• TASK DESCRIPTION:
No picture belongs in the copy. Repeat each line below exactly.

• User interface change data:

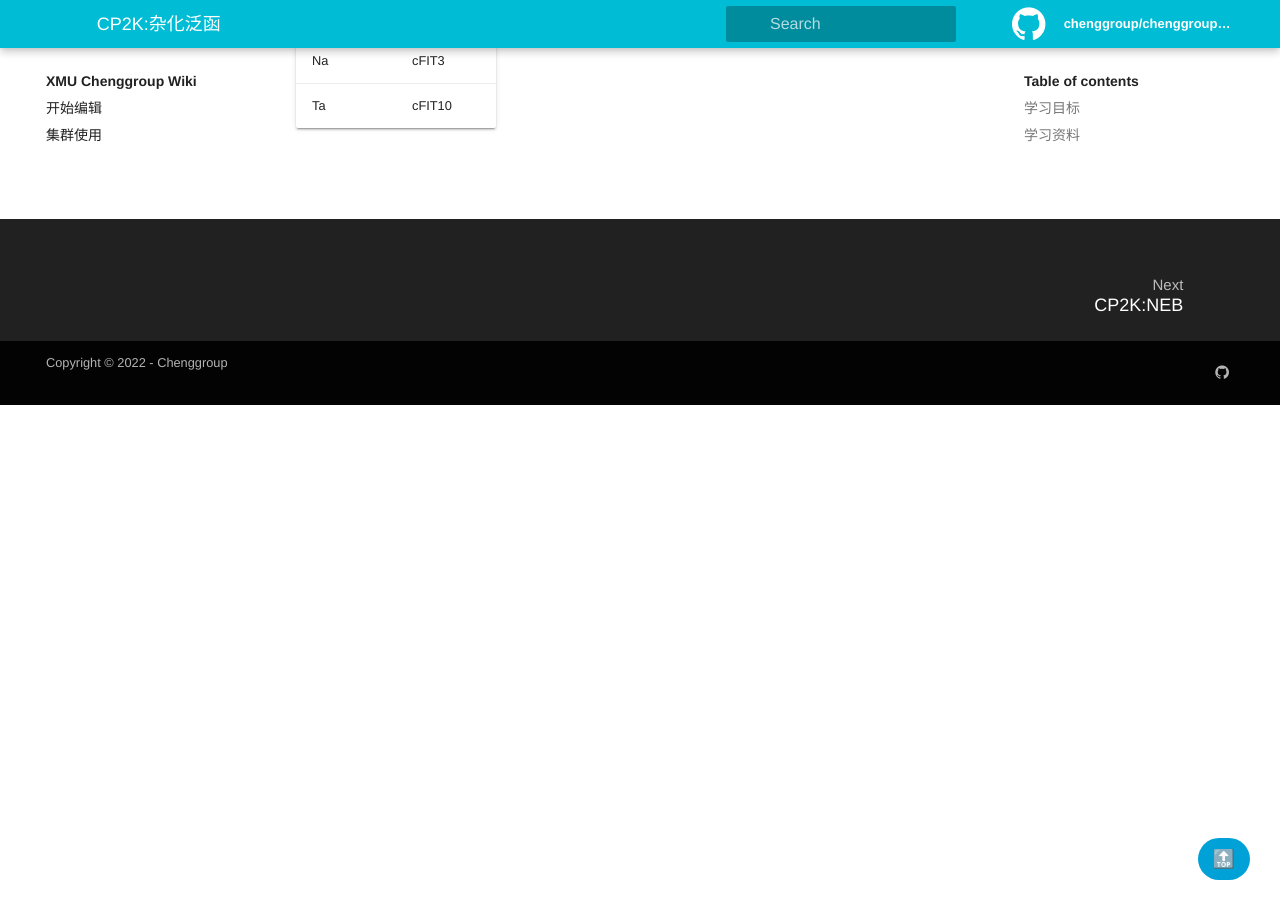
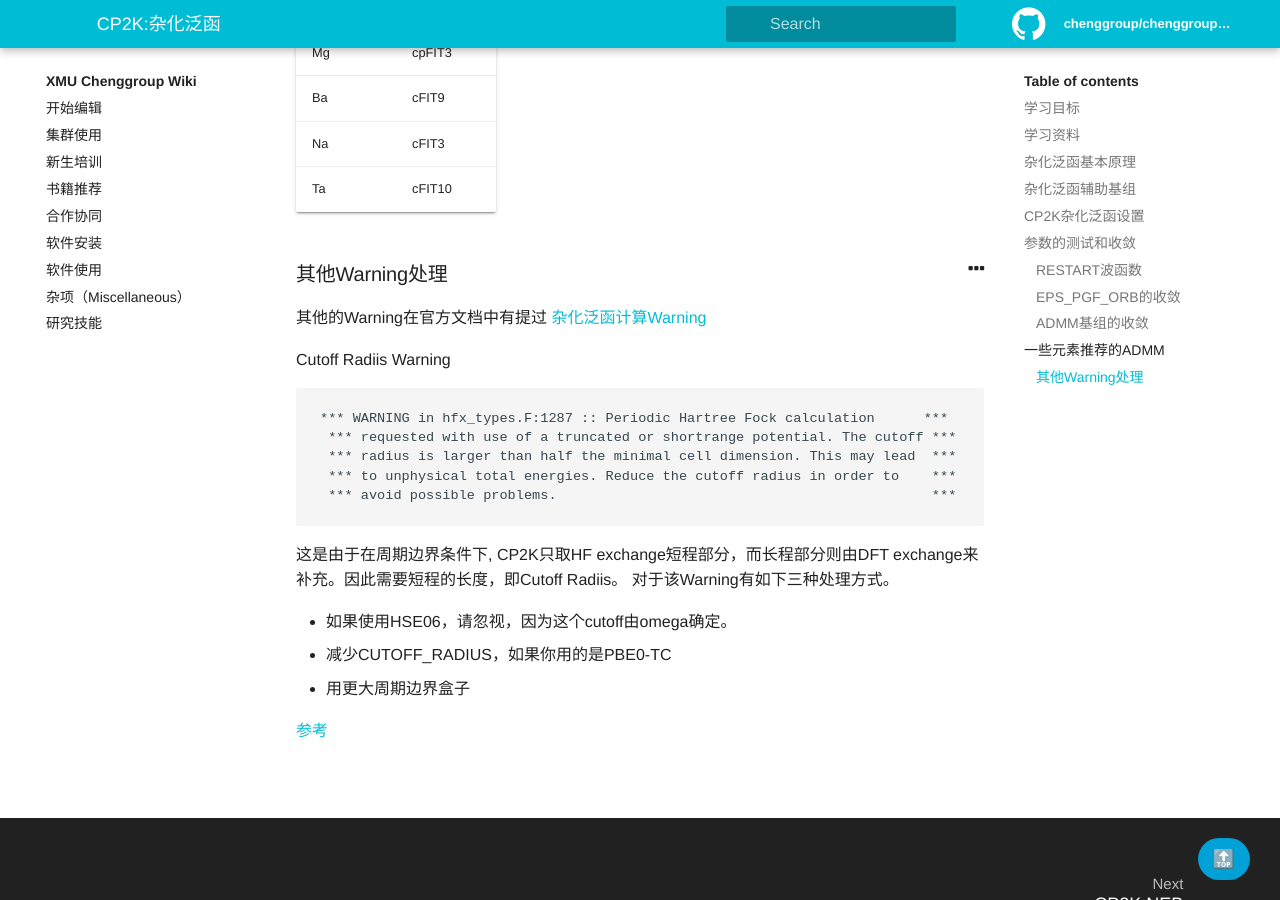
Before and after one commit to chenggroup/chenggroup.github.io, a Jekyll site: the page built from _wiki/软件使用/cp2k/cp2k-hf.md, in a window 1280 px wide and 900 px high, scrolled down 3981 px. Built offline with Jekyll 4.4.1, drawn with Linux system fonts in a browser that asks for light colours; some of the changed text lies outside the part shown.

Commit message:
update cp2k hf warning treatment

````diff
--- a/_wiki/软件使用/cp2k/cp2k-hf.md
+++ b/_wiki/软件使用/cp2k/cp2k-hf.md
@@ -18,6 +18,15 @@ authors: Yongbin Zhuang
 ## 学习资料
 
 [Slides: UCL DFT with Hybrid Functionals](https://www.cp2k.org/_media/events:2015_cecam_tutorial:ling_hybrids.pdf)
+
+[Slides: Hybrid Functional and ADMM](https://www.cp2k.org/_media/events:2018_summer_school:cp2k-uk-stfc-june-2018-sanliang-ling.pdf)
+
+
+
+[官方练习](https://www.cp2k.org/exercises:2017_uzh_cp2k-tutorial:hybrid)
+
+
+
 
 ## 杂化泛函基本原理
 
@@ -162,3 +171,25 @@ authors: Yongbin Zhuang
 | Ba   | cFIT9    |
 | Na   | cFIT3    |
 | Ta   | cFIT10   |
+
+### 其他Warning处理
+
+其他的Warning在官方文档中有提过
+[杂化泛函计算Warning](https://www.cp2k.org/faq:hfx_eps_warning)
+
+Cutoff Radiis Warning
+```
+*** WARNING in hfx_types.F:1287 :: Periodic Hartree Fock calculation      ***
+ *** requested with use of a truncated or shortrange potential. The cutoff ***
+ *** radius is larger than half the minimal cell dimension. This may lead  ***
+ *** to unphysical total energies. Reduce the cutoff radius in order to    ***
+ *** avoid possible problems.                                              ***
+ ```
+
+ 这是由于在周期边界条件下, CP2K只取HF exchange短程部分，而长程部分则由DFT exchange来补充。因此需要短程的长度，即Cutoff Radiis。 对于该Warning有如下三种处理方式。
+
+ - 如果使用HSE06，请忽视，因为这个cutoff由omega确定。
+ - 减少CUTOFF_RADIUS，如果你用的是PBE0-TC
+ - 用更大周期边界盒子
+
+[参考](https://groups.google.com/d/msg/cp2k/g1sFck3SYF8/jkseHHuCGQAJ)
````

• EXERCISE SOLUTION:
Before and after one commit to chenggroup/chenggroup.github.io, a Jekyll site: the page built from _wiki/软件使用/cp2k/cp2k-hf.md, in a window 1280 px wide and 900 px high, scrolled down 3981 px. Built offline with Jekyll 4.4.1, drawn with Linux system fonts in a browser that asks for light colours; some of the changed text lies outside the part shown.

Commit message:
update cp2k hf warning treatment

````diff
--- a/_wiki/软件使用/cp2k/cp2k-hf.md
+++ b/_wiki/软件使用/cp2k/cp2k-hf.md
@@ -18,6 +18,15 @@ authors: Yongbin Zhuang
 ## 学习资料
 
 [Slides: UCL DFT with Hybrid Functionals](https://www.cp2k.org/_media/events:2015_cecam_tutorial:ling_hybrids.pdf)
+
+[Slides: Hybrid Functional and ADMM](https://www.cp2k.org/_media/events:2018_summer_school:cp2k-uk-stfc-june-2018-sanliang-ling.pdf)
+
+
+
+[官方练习](https://www.cp2k.org/exercises:2017_uzh_cp2k-tutorial:hybrid)
+
+
+
 
 ## 杂化泛函基本原理
 
@@ -162,3 +171,25 @@ authors: Yongbin Zhuang
 | Ba   | cFIT9    |
 | Na   | cFIT3    |
 | Ta   | cFIT10   |
+
+### 其他Warning处理
+
+其他的Warning在官方文档中有提过
+[杂化泛函计算Warning](https://www.cp2k.org/faq:hfx_eps_warning)
+
+Cutoff Radiis Warning
+```
+*** WARNING in hfx_types.F:1287 :: Periodic Hartree Fock calculation      ***
+ *** requested with use of a truncated or shortrange potential. The cutoff ***
+ *** radius is larger than half the minimal cell dimension. This may lead  ***
+ *** to unphysical total energies. Reduce the cutoff radius in order to    ***
+ *** avoid possible problems.                                              ***
+ ```
+
+ 这是由于在周期边界条件下, CP2K只取HF exchange短程部分，而长程部分则由DFT exchange来补充。因此需要短程的长度，即Cutoff Radiis。 对于该Warning有如下三种处理方式。
+
+ - 如果使用HSE06，请忽视，因为这个cutoff由omega确定。
+ - 减少CUTOFF_RADIUS，如果你用的是PBE0-TC
+ - 用更大周期边界盒子
+
+[参考](https://groups.google.com/d/msg/cp2k/g1sFck3SYF8/jkseHHuCGQAJ)
````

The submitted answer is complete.